* **EXERCISE GOAL**:
Each line with the word "border" must appear in the answer, copied from the records.

* **Front-end code change data**:
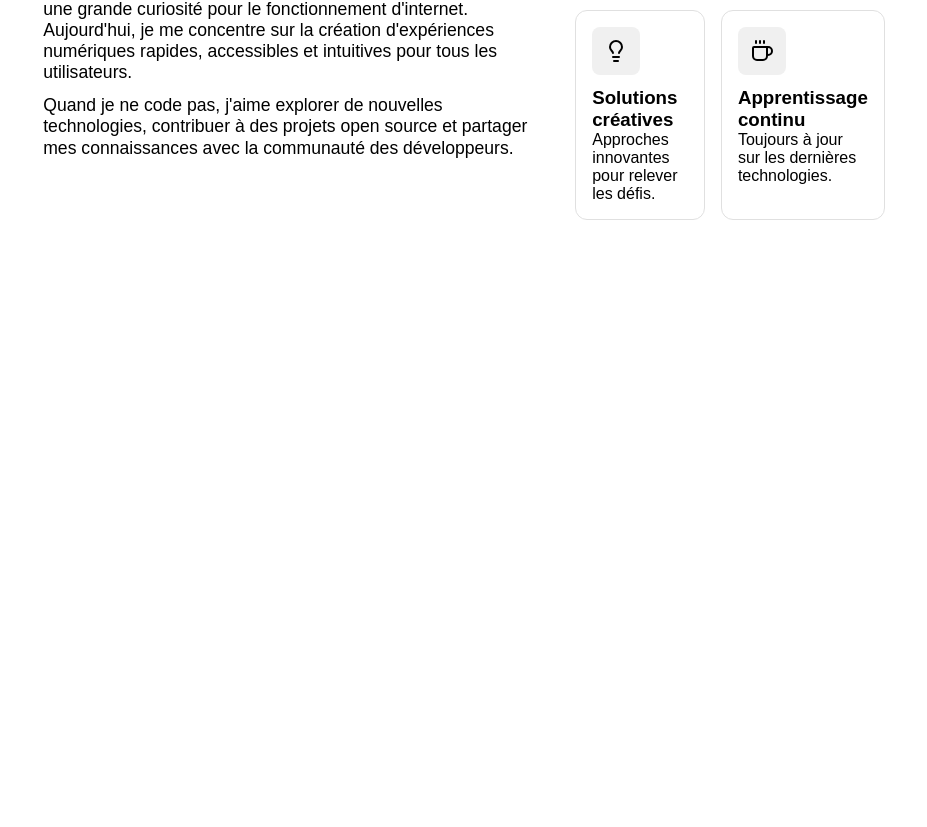
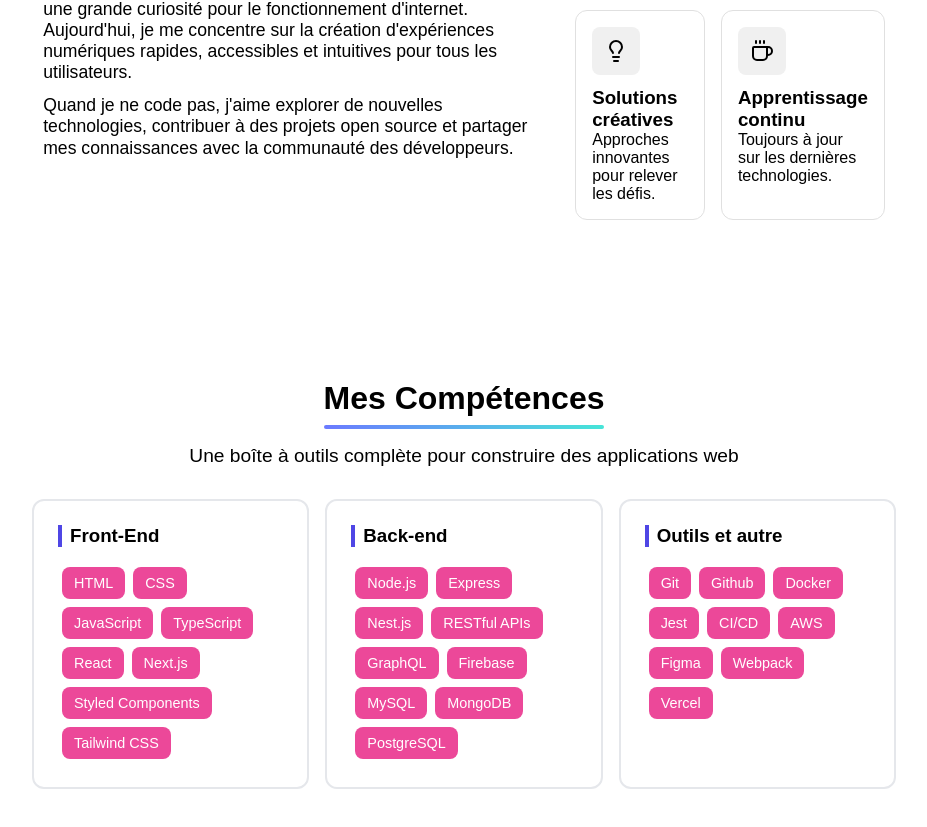
Before and after one commit to christophernafrere/my-portfolio, a Next.js app: page / in a window 1280 px wide. Shown: the part 1177-2004 px from the top of the page, without its empty margins (176-1103 px from the left). Before the commit the page ends 1493 px from the top, so only its background shows below. Built offline with nearby package versions, Linux system fonts and the light colour scheme.

Commit message:
Skills part

```diff
--- a/src/app/page.tsx
+++ b/src/app/page.tsx
@@ -1,11 +1,13 @@
 import AboutMe from '@/section/about-me';
 import HeroHeader from '@/section/hero-header';
+import SkillsSection from '@/section/skills';
 
 export default function Home() {
     return (
         <main>
             <HeroHeader />
             <AboutMe />
+            <SkillsSection />
         </main>
     );
 }
--- /dev/null
+++ b/src/section/skills.tsx
@@ -0,0 +1,141 @@
+'use client';
+import styled from 'styled-components';
+
+function SkillsSection() {
+    return (
+        <Section>
+            <Title>Mes Compétences</Title>
+            <Description>
+                Une boîte à outils complète pour construire des applications web
+            </Description>
+            <SkillsGrid>
+                <SkillsCard>
+                    <SkillCardTitle>Front-End</SkillCardTitle>
+                    <TechTagContainer>
+                        <TechTag>HTML</TechTag>
+                        <TechTag>CSS</TechTag>
+                        <TechTag>JavaScript</TechTag>
+                        <TechTag>TypeScript</TechTag>
+                        <TechTag>React</TechTag>
+                        <TechTag>Next.js</TechTag>
+                        <TechTag>Styled Components</TechTag>
+                        <TechTag>Tailwind CSS</TechTag>
+                    </TechTagContainer>
+                </SkillsCard>
+                <SkillsCard>
+                    <SkillCardTitle>Back-end</SkillCardTitle>
+                    <TechTagContainer>
+                        <TechTag>Node.js</TechTag>
+                        <TechTag>Express</TechTag>
+                        <TechTag>Nest.js</TechTag>
+                        <TechTag>RESTful APIs</TechTag>
+                        <TechTag>GraphQL</TechTag>
+                        <TechTag>Firebase</TechTag>
+                        <TechTag>MySQL</TechTag>
+                        <TechTag>MongoDB</TechTag>
+                        <TechTag>PostgreSQL</TechTag>
+                    </TechTagContainer>
+                </SkillsCard>
+                <SkillsCard>
+                    <SkillCardTitle>Outils et autre</SkillCardTitle>
+                    <TechTagContainer>
+                        <TechTag>Git</TechTag>
+                        <TechTag>Github</TechTag>
+                        <TechTag>Docker</TechTag>
+                        <TechTag>Jest</TechTag>
+                        <TechTag>CI/CD</TechTag>
+                        <TechTag>AWS</TechTag>
+                        <TechTag>Figma</TechTag>
+                        <TechTag>Webpack</TechTag>
+                        <TechTag>Vercel</TechTag>
+                    </TechTagContainer>
+                </SkillsCard>
+            </SkillsGrid>
+        </Section>
+    );
+}
+
+export default SkillsSection;
+
+const Section = styled.section`
+    display: flex;
+    flex-direction: column;
+    justify-content: center;
+    align-items: center;
+    width: 70%;
+    margin: auto;
+    min-height: 60vh;
+    padding: 64px 16px;
+    box-sizing: border-box;
+
+    @media (max-width: 900px) {
+        width: 95%;
+    }
+`;
+
+const Title = styled.h2`
+    font-size: 2rem;
+    margin-bottom: 16px;
+    position: relative;
+    width: max-content;
+    &::after {
+        content: '';
+        display: block;
+        width: 100%;
+        margin-top: 8px;
+        height: 4px;
+        border-radius: 2px;
+        background: linear-gradient(90deg, #6b7aff, #46e5d8);
+    }
+`;
+
+const Description = styled.p`
+    font-size: 1.2rem;
+    margin-bottom: 32px;
+    text-align: center;
+`;
+
+const SkillsGrid = styled.div`
+    display: grid;
+    grid-template-columns: repeat(3, 1fr);
+    gap: 16px;
+
+    width: 100%;
+
+    @media (max-width: 900px) {
+        width: 90%;
+        grid-template-columns: repeat(1, 1fr);
+    }
+`;
+
+const SkillsCard = styled.div`
+    width: 100%;
+    padding: 24px;
+    box-sizing: border-box;
+    border: 2px solid #e5e7eb;
+    border-radius: 12px;
+`;
+
+const SkillCardTitle = styled.h3`
+    margin-bottom: 16px;
+
+    border-left: 4px solid #4f46e5;
+    padding-left: 8px;
+`;
+
+const TechTagContainer = styled.div`
+    display: flex;
+    flex-wrap: wrap;
+`;
+const TechTag = styled.span`
+    background: #ec4899;
+    color: white;
+    border-radius: 8px;
+    padding: 8px 12px;
+    margin: 4px;
+    font-size: 0.9rem;
+
+    &:hover {
+        background: linear-gradient(90deg, #6b7aff, #ec4899);
+    }
+`;
```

* **EXPECTED ANSWER**:
+    box-sizing: border-box;
+        border-radius: 2px;
+    box-sizing: border-box;
+    border: 2px solid #e5e7eb;
+    border-radius: 12px;
+    border-left: 4px solid #4f46e5;
+    border-radius: 8px;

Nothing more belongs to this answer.